- Extracted records
---*---
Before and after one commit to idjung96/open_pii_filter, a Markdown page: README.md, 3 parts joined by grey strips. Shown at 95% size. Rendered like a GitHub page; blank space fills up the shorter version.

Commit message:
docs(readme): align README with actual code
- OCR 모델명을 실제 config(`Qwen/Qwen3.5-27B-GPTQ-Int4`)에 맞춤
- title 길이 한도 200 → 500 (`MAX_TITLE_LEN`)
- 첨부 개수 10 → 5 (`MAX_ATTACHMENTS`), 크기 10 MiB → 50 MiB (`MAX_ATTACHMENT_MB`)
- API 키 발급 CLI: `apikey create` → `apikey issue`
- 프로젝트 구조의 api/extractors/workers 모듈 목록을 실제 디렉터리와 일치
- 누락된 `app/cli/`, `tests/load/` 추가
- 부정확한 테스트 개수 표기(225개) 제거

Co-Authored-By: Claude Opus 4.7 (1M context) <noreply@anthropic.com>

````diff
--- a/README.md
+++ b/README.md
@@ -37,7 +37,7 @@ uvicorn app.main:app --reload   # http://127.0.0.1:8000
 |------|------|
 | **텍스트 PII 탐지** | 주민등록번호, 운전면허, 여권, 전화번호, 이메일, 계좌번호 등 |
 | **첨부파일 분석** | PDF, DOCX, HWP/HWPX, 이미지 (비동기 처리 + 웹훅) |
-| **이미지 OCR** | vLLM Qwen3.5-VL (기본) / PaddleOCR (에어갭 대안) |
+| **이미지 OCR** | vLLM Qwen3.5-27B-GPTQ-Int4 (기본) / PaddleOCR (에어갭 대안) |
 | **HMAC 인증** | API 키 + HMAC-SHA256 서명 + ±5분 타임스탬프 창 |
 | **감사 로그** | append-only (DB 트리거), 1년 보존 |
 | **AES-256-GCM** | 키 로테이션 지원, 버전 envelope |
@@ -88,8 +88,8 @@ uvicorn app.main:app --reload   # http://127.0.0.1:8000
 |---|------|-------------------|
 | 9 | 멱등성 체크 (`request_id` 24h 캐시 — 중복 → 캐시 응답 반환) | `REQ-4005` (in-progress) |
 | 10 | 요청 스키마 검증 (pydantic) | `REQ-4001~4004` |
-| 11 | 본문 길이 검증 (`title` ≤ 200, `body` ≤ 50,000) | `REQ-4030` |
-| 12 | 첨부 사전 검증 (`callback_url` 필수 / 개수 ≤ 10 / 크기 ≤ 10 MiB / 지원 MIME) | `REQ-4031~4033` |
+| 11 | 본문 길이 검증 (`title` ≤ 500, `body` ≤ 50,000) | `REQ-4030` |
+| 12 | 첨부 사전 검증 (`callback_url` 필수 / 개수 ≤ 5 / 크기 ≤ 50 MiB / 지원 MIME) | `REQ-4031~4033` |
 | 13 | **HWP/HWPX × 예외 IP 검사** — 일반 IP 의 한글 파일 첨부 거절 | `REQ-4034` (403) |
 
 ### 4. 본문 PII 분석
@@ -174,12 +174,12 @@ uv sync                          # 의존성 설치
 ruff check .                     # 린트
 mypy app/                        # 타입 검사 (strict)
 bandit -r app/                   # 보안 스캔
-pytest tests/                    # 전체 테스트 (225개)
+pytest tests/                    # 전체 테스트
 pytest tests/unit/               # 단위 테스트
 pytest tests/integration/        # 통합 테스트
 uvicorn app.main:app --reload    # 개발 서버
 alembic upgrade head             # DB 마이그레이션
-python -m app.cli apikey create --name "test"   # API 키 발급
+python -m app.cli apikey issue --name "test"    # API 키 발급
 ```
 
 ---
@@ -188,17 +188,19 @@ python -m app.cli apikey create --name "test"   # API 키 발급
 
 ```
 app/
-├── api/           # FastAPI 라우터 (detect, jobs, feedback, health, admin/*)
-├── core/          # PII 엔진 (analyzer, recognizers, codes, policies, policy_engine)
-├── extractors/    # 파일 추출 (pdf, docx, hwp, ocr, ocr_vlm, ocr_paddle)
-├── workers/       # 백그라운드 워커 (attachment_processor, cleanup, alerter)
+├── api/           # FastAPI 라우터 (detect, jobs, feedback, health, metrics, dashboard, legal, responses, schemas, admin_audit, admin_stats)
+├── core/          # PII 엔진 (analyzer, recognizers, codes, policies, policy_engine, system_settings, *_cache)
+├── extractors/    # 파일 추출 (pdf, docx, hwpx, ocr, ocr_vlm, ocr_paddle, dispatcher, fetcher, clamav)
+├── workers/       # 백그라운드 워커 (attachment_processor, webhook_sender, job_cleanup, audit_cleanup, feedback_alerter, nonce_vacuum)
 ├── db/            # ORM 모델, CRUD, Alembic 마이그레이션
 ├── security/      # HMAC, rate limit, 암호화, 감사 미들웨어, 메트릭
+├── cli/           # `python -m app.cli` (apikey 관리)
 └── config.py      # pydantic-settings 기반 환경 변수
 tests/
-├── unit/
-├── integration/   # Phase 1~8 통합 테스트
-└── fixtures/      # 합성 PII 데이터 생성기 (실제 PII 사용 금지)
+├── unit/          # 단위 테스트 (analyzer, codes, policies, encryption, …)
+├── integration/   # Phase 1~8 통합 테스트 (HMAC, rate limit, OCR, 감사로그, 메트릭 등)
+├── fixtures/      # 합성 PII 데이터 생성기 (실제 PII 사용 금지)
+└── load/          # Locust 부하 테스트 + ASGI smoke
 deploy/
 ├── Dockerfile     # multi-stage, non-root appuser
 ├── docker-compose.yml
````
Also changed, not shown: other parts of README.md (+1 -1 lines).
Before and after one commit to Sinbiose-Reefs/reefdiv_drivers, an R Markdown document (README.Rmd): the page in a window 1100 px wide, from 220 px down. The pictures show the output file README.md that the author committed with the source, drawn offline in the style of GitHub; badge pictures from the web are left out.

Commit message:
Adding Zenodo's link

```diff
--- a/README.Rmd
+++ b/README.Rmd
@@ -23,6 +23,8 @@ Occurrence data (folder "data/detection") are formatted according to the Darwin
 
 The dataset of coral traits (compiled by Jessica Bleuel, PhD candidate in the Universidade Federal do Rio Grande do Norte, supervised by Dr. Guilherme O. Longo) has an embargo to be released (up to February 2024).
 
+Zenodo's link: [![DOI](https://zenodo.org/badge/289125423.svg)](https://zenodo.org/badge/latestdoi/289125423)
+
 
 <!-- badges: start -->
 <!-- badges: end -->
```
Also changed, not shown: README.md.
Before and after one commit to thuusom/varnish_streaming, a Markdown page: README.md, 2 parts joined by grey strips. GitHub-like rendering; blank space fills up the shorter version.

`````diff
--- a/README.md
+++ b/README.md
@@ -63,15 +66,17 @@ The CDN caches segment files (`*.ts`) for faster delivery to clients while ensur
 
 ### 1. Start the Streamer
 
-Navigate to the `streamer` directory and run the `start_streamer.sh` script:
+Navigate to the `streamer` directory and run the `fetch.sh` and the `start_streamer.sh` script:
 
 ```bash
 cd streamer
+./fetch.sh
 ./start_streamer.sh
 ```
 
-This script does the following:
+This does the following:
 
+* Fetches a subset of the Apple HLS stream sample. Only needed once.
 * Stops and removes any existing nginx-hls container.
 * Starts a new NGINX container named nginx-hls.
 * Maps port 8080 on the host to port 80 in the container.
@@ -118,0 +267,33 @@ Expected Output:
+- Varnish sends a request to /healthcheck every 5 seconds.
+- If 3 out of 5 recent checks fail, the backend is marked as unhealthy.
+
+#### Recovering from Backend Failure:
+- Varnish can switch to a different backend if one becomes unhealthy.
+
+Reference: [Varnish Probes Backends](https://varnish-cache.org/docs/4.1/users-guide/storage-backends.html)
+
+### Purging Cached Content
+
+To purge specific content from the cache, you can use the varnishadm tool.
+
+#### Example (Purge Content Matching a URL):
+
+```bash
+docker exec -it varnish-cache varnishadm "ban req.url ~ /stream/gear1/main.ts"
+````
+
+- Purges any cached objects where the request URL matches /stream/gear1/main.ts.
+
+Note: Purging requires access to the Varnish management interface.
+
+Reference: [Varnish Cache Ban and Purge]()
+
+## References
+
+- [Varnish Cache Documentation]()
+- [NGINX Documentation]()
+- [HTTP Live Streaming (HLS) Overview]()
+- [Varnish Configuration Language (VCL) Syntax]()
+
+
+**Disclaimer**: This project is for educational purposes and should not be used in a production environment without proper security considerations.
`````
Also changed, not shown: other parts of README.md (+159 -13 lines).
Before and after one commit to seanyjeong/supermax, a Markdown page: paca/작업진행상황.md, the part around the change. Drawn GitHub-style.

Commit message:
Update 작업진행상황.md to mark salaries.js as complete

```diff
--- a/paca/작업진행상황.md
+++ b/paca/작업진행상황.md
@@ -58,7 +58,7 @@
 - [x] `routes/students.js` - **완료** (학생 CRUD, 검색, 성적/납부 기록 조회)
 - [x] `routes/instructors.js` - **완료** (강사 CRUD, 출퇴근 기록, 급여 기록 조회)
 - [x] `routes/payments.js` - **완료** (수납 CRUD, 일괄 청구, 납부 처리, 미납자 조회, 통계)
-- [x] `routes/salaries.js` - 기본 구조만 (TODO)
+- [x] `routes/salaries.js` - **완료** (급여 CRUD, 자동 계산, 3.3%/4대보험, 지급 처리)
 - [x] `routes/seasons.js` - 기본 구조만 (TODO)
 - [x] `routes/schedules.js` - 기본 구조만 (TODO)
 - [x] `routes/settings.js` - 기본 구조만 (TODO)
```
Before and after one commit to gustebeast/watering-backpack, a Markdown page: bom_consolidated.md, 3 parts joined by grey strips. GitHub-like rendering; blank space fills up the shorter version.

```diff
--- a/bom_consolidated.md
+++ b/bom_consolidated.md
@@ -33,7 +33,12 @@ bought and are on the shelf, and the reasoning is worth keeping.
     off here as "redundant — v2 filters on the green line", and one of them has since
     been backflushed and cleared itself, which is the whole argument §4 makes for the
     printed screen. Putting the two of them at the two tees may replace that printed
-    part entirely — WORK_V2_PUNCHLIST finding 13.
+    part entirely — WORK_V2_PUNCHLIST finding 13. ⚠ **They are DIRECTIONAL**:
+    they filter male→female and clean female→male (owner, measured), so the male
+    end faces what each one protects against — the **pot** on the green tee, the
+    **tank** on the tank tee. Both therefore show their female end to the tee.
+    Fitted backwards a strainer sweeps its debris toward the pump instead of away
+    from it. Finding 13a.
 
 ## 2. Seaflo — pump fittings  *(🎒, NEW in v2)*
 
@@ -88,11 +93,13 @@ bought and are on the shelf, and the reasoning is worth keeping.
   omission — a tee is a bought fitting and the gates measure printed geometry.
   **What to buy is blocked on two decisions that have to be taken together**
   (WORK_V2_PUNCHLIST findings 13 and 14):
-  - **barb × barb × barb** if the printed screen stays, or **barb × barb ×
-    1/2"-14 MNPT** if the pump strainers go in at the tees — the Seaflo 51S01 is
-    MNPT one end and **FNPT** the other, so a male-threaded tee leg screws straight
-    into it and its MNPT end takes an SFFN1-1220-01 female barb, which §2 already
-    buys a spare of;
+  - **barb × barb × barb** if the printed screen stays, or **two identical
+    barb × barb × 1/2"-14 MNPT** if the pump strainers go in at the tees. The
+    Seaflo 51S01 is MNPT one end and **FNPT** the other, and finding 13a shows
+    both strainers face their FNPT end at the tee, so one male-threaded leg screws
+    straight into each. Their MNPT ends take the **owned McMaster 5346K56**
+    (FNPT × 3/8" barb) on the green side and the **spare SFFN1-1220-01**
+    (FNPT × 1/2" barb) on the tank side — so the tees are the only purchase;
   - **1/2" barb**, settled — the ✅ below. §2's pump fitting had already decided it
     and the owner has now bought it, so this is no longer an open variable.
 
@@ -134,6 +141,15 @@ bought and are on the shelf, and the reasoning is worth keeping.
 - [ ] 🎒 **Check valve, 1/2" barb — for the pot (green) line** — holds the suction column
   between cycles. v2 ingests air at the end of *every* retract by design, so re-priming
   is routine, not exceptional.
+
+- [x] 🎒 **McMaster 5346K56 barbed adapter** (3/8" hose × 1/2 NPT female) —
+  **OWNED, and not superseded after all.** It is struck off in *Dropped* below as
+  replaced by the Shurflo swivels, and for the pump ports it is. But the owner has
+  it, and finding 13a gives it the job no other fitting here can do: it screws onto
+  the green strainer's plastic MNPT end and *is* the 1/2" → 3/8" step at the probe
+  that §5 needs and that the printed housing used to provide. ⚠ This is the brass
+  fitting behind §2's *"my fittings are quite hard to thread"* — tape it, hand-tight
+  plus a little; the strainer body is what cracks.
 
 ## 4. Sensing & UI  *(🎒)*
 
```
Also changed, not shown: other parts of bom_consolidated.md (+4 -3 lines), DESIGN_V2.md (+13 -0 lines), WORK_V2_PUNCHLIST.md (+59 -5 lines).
---*---
- What to produce
State how many lines above include the word "page", and nothing more.

- Response to this exercise
5